Report each line of the records where "sheet" occurs.

[Collected data]
****************************************

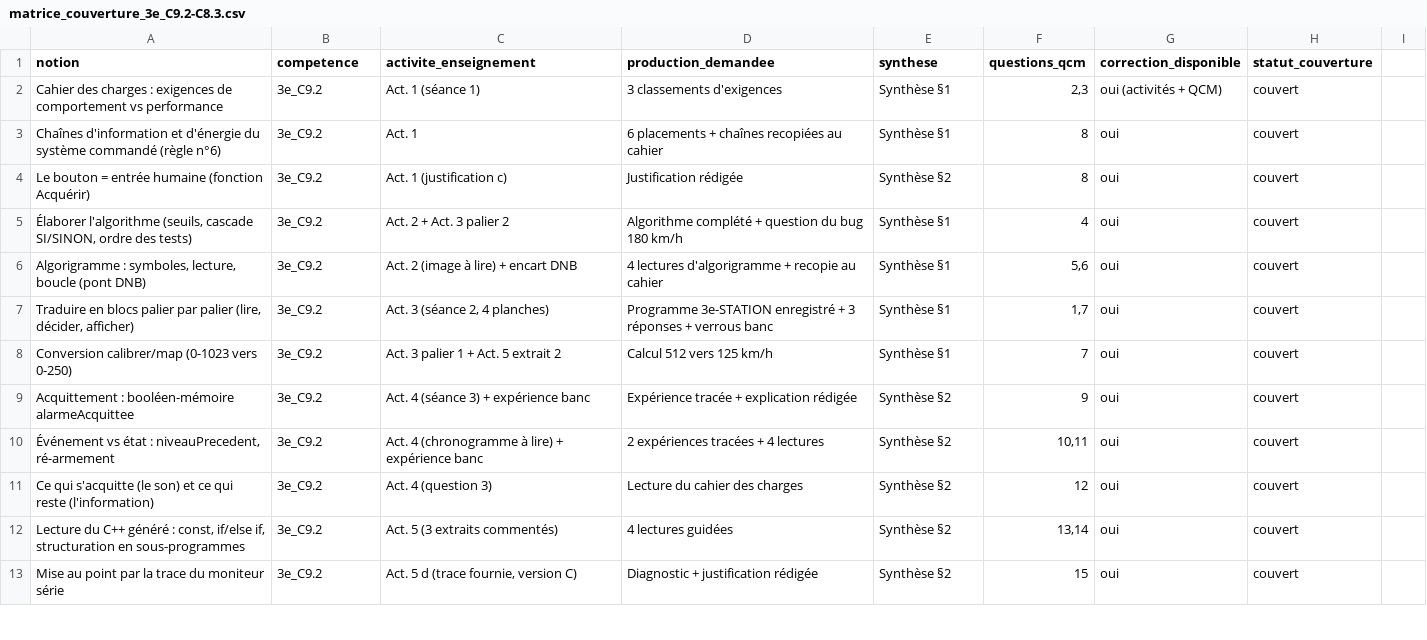
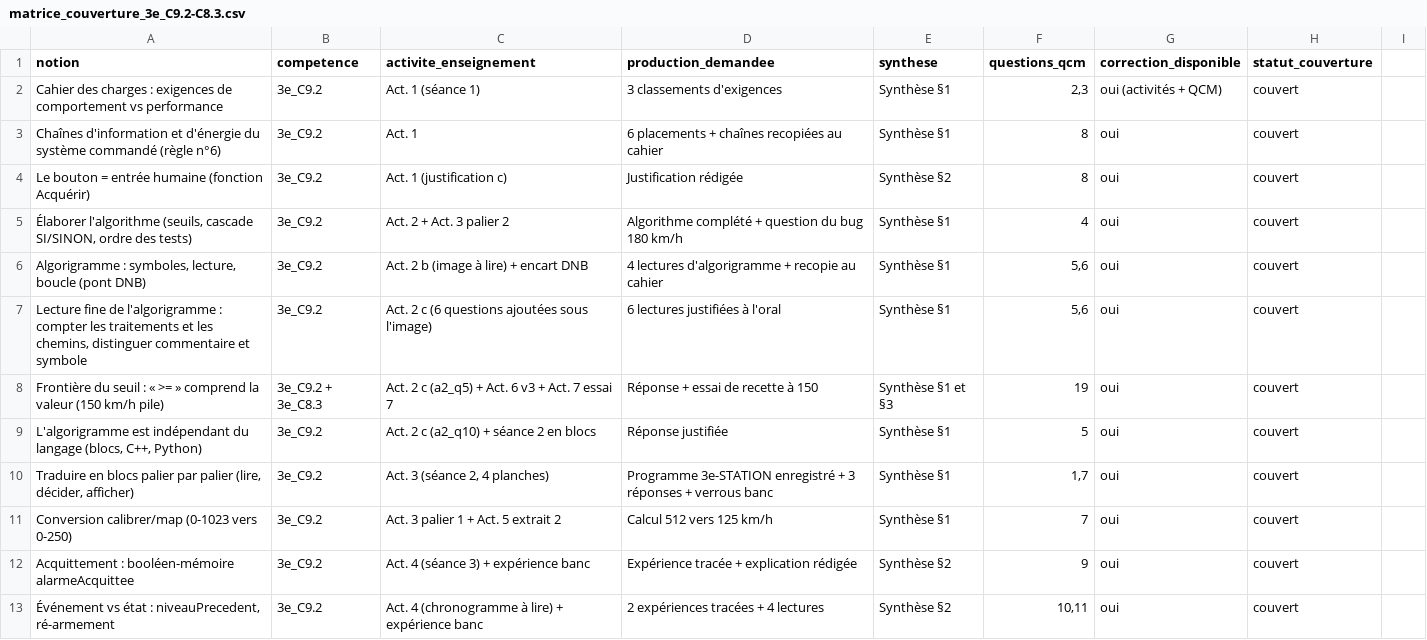
Before and after one commit to PLL-process/en-ligne-pour-le-cycle-4, a CSV file: theme-3-creation-conception-realisation-innovations/C9-concevoir-ecrire-tester-et-mettre-au-point/3e/3e_C9.2/matrice_couverture_3e_C9.2-C8.3.csv, drawn as a sheet; only a part is shown; the shorter side is filled out with more unchanged rows.

Commit message:
Refonte v2 du lot « station d'alerte cyclonique » (3e_C9.2 + 3e_C8.3)
Séance 2 : bascule d'ArduBlock vers Vittascience (interface Arduino, mode
BLOCS). Motif : Vittascience SIMULE, ArduBlock non — or tester les valeurs
frontières (39/40, 69/70) est le geste central de C8.3. Emplacement d'iframe
réservé + repli hors-ligne complet (lien direct, planches de blocs, banc
d'essai intégré). Tableau de correspondance des deux échelles (maquette
0-100 / seuils 40-70 ↔ station réelle 0-250 km/h / seuils 100-150), déclaré
seul pont autorisé entre elles.

ArduBlock devient un bonus facultatif — hors parcours obligatoire — avec les
DEUX CAPTURES RÉELLES du logiciel (paliers 1 et 2, poste du labo) : d'où la
nouvelle règle d'or n°94, une capture vient du vrai logiciel exécuté sur le
poste.

Corrections v2 :
- l'encart « LA BOUCLE » de l'algorigramme ne ressemble plus à un rectangle
  de traitement (bulle arrondie, contour violet pointillé, hors du flux,
  mention « commentaire — pas un symbole », ligne dans la légende) ;
- 6 questions ajoutées sous l'algorigramme (act. 2 c) : frontière du ≥,
  comptage des traitements, commentaire vs symbole, suppression de la boucle,
  comptage des chemins, ce qu'un algorigramme ne dit pas — act. 2 passe de
  7 à 13 points ; aides, correction, erreurs, critère, matrice et tests suivis ;
- vigilance cyclonique des Antilles rétablie sur ses CINQ niveaux (jaune →
  orange → rouge → violet → gris) ; défi bonus violet enrichi du cas du gris ;
- loupe : légende sur barre opaque, image ramenée à 68vh (séquence ET QCM).

Encadré jumelage New York / Sandy 2012 : le PV de recette est demandé en deux
exemplaires, dont un pour la ville jumelée — et cela devient un critère de
rédaction du PV.

3 planches de paliers redessinées pour Vittascience ; journal, README, fiche,
synthèse professeur, manifest, SOURCES_MEDIAS, matrice et rapport de tests
mis à jour ; audit régénéré.

Vérifications : verif_regles_audit.py → 0 manquement ; suite Playwright
complète rejouée → 64/64 (51 + 13 ajoutés), 32 captures.

```diff
--- a/theme-3-creation-conception-realisation-innovations/C9-concevoir-ecrire-tester-et-mettre-au-point/3e/3e_C9.2/matrice_couverture_3e_C9.2-C8.3.csv
+++ b/theme-3-creation-conception-realisation-innovations/C9-concevoir-ecrire-tester-et-mettre-au-point/3e/3e_C9.2/matrice_couverture_3e_C9.2-C8.3.csv
@@ -5,3 +5,6 @@ Le bouton = entrée humaine (fonction Acquérir);3e_C9.2;Act. 1 (justification c
 Élaborer l'algorithme (seuils, cascade SI/SINON, ordre des tests);3e_C9.2;Act. 2 + Act. 3 palier 2;Algorithme complété + question du bug 180 km/h;Synthèse §1;4;oui;couvert
-Algorigramme : symboles, lecture, boucle (pont DNB);3e_C9.2;Act. 2 (image à lire) + encart DNB;4 lectures d'algorigramme + recopie au cahier;Synthèse §1;5,6;oui;couvert
+Algorigramme : symboles, lecture, boucle (pont DNB);3e_C9.2;Act. 2 b (image à lire) + encart DNB;4 lectures d'algorigramme + recopie au cahier;Synthèse §1;5,6;oui;couvert
+Lecture fine de l'algorigramme : compter les traitements et les chemins, distinguer commentaire et symbole;3e_C9.2;Act. 2 c (6 questions ajoutées sous l'image);6 lectures justifiées à l'oral;Synthèse §1;5,6;oui;couvert
+Frontière du seuil : « >= » comprend la valeur (150 km/h pile);3e_C9.2 + 3e_C8.3;Act. 2 c (a2_q5) + Act. 6 v3 + Act. 7 essai 7;Réponse + essai de recette à 150;Synthèse §1 et §3;19;oui;couvert
+L'algorigramme est indépendant du langage (blocs, C++, Python);3e_C9.2;Act. 2 c (a2_q10) + séance 2 en blocs;Réponse justifiée;Synthèse §1;5;oui;couvert
 Traduire en blocs palier par palier (lire, décider, afficher);3e_C9.2;Act. 3 (séance 2, 4 planches);Programme 3e-STATION enregistré + 3 réponses + verrous banc;Synthèse §1;1,7;oui;couvert
```
Also changed, not shown: audit_couverture.csv, 17 other files.
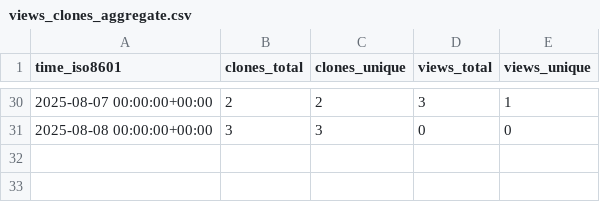
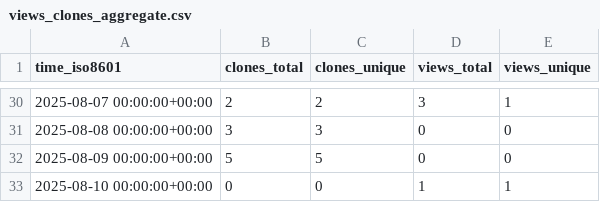
Before and after one commit to demichie/OpenPDAC-13, a CSV file: demichie/OpenPDAC-13/ghrs-data/views_clones_aggregate.csv, drawn as a sheet; only a part is shown, gaps mark what is left out; the diff names each change by its address in the sheet, - before the commit and + after, or states it on an @@ line.

```diff
--- a/demichie/OpenPDAC-13/ghrs-data/views_clones_aggregate.csv
+++ b/demichie/OpenPDAC-13/ghrs-data/views_clones_aggregate.csv
+row 32: 2025-08-09 00:00:00+00:00 | 5 | 5 | 0 | 0
+row 33: 2025-08-10 00:00:00+00:00 | 0 | 0 | 1 | 1
```
Also changed, not shown: 1 other file.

****************************************

▸ OUTPUT:
Before and after one commit to PLL-process/en-ligne-pour-le-cycle-4, a CSV file: theme-3-creation-conception-realisation-innovations/C9-concevoir-ecrire-tester-et-mettre-au-point/3e/3e_C9.2/matrice_couverture_3e_C9.2-C8.3.csv, drawn as a sheet; only a part is shown; the shorter side is filled out with more unchanged rows.
Before and after one commit to demichie/OpenPDAC-13, a CSV file: demichie/OpenPDAC-13/ghrs-data/views_clones_aggregate.csv, drawn as a sheet; only a part is shown, gaps mark what is left out; the diff names each change by its address in the sheet, - before the commit and + after, or states it on an @@ line.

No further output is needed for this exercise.